• WHAT YOU ARE ASKED TO DO
Print the data exactly. Omit the pictures.

(Front-end code change data)
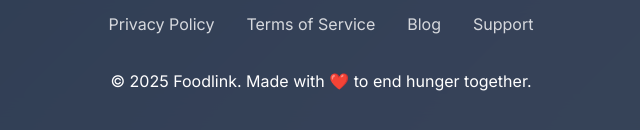
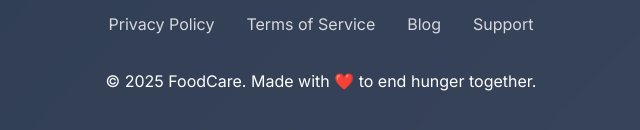
Before and after one commit to Yuvraj-Bhailot/FoodCare, a plain HTML site: page index.html in a window 1280 px wide. Shown: the part 2188-2318 px from the top of the page, 319-959 px from the left. Drawn offline with Linux system fonts and the light colour scheme.

Commit message:
Update index.html

```diff
--- a/index.html
+++ b/index.html
@@ -1134,7 +1134,7 @@
         <a href="https://github.com/vaishnavigorule">Blog</a>
         <a href="https://github.com/Yuvraj-Bhailot">Support</a>
       </div>
-      <p>&copy; 2025 Foodlink. Made with ❤️ to end hunger together.</p>
+      <p>&copy; 2025 FoodCare. Made with ❤️ to end hunger together.</p>
     </div>
   </footer>
 
```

• PROBLEM SOLUTION
Before and after one commit to Yuvraj-Bhailot/FoodCare, a plain HTML site: page index.html in a window 1280 px wide. Shown: the part 2188-2318 px from the top of the page, 319-959 px from the left. Drawn offline with Linux system fonts and the light colour scheme.

Commit message:
Update index.html

```diff
--- a/index.html
+++ b/index.html
@@ -1134,7 +1134,7 @@
         <a href="https://github.com/vaishnavigorule">Blog</a>
         <a href="https://github.com/Yuvraj-Bhailot">Support</a>
       </div>
-      <p>&copy; 2025 Foodlink. Made with ❤️ to end hunger together.</p>
+      <p>&copy; 2025 FoodCare. Made with ❤️ to end hunger together.</p>
     </div>
   </footer>
 
```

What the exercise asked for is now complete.